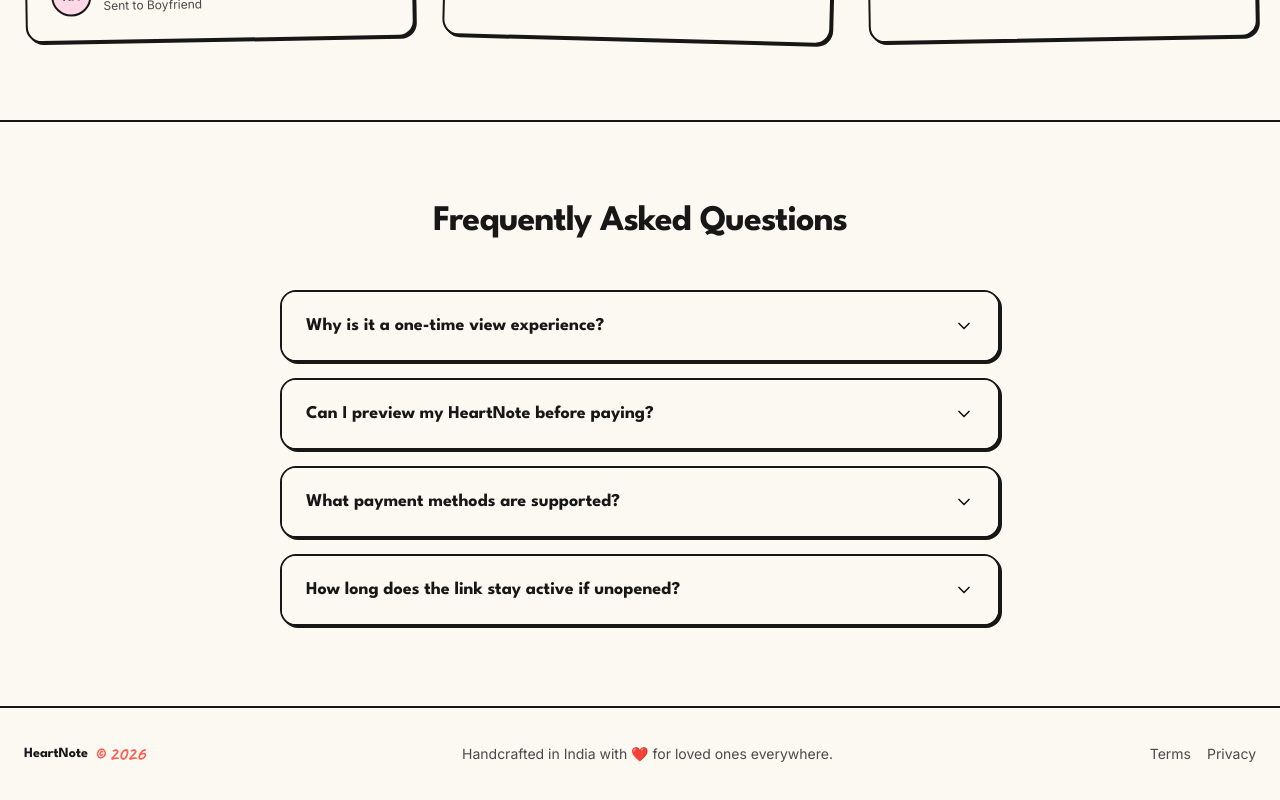
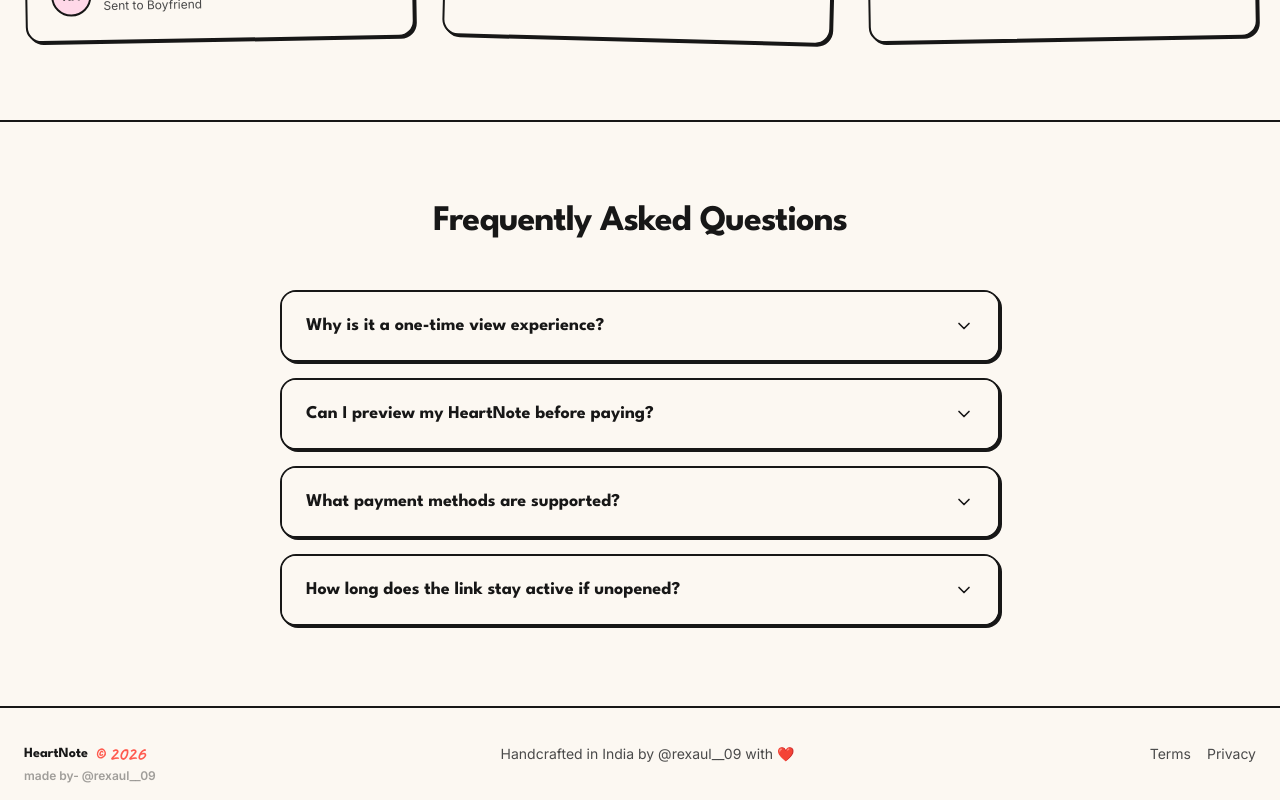
Before and after one commit to rexaul01-art/digiletter, a Next.js app: page / in a window 1280 px wide. Shown: the part 2368-3168 px from the top of the page. Built offline with nearby package versions, Linux system fonts and the light colour scheme.

Commit message:
Initial commit

```diff
--- a/src/app/experience/[token]/page.tsx
+++ b/src/app/experience/[token]/page.tsx
@@ -1324,6 +1324,9 @@ export default function ExperiencePage({ params }: ExperiencePageProps) {
                         <p className="text-sm text-neutral-600 font-semibold tracking-wide">
                           Forever yours. ♡
                         </p>
+                        <p className="text-[10px] text-neutral-400 font-semibold pt-1">
+                          made by- @rexaul__09
+                        </p>
                       </div>
 
                       <div className="pt-2">
--- a/src/app/page.tsx
+++ b/src/app/page.tsx
@@ -385,7 +385,7 @@ export default function LandingPage() {
               <span className="font-handwritten text-accent-red text-xl">© 2026</span>
             </div>
             <div>
-              Handcrafted in India with ❤️ for loved ones everywhere.
+              Handcrafted in India by @rexaul__09 with ❤️
             </div>
             <div className="flex gap-4">
               <span className="hover:underline cursor-pointer">Terms</span>
--- a/src/components/DottedBackground.tsx
+++ b/src/components/DottedBackground.tsx
@@ -21,6 +21,11 @@ export function DottedBackground({ children, className = "" }: DottedBackgroundP
       <div className="relative z-10 flex-1 flex flex-col">
         {children}
       </div>
+
+      {/* Brand Watermark */}
+      <div className="absolute bottom-4 left-6 text-xs text-[#171717]/40 font-semibold z-30 pointer-events-none select-none">
+        made by- @rexaul__09
+      </div>
     </div>
   );
 }
```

++++++

_REQUIRED ACTION_.
Would you return the data above exactly as written, minus the images?

_RESULT OF THE EXERCISE_.
Before and after one commit to rexaul01-art/digiletter, a Next.js app: page / in a window 1280 px wide. Shown: the part 2368-3168 px from the top of the page. Built offline with nearby package versions, Linux system fonts and the light colour scheme.

Commit message:
Initial commit

```diff
--- a/src/app/experience/[token]/page.tsx
+++ b/src/app/experience/[token]/page.tsx
@@ -1324,6 +1324,9 @@ export default function ExperiencePage({ params }: ExperiencePageProps) {
                         <p className="text-sm text-neutral-600 font-semibold tracking-wide">
                           Forever yours. ♡
                         </p>
+                        <p className="text-[10px] text-neutral-400 font-semibold pt-1">
+                          made by- @rexaul__09
+                        </p>
                       </div>
 
                       <div className="pt-2">
--- a/src/app/page.tsx
+++ b/src/app/page.tsx
@@ -385,7 +385,7 @@ export default function LandingPage() {
               <span className="font-handwritten text-accent-red text-xl">© 2026</span>
             </div>
             <div>
-              Handcrafted in India with ❤️ for loved ones everywhere.
+              Handcrafted in India by @rexaul__09 with ❤️
             </div>
             <div className="flex gap-4">
               <span className="hover:underline cursor-pointer">Terms</span>
--- a/src/components/DottedBackground.tsx
+++ b/src/components/DottedBackground.tsx
@@ -21,6 +21,11 @@ export function DottedBackground({ children, className = "" }: DottedBackgroundP
       <div className="relative z-10 flex-1 flex flex-col">
         {children}
       </div>
+
+      {/* Brand Watermark */}
+      <div className="absolute bottom-4 left-6 text-xs text-[#171717]/40 font-semibold z-30 pointer-events-none select-none">
+        made by- @rexaul__09
+      </div>
     </div>
   );
 }
```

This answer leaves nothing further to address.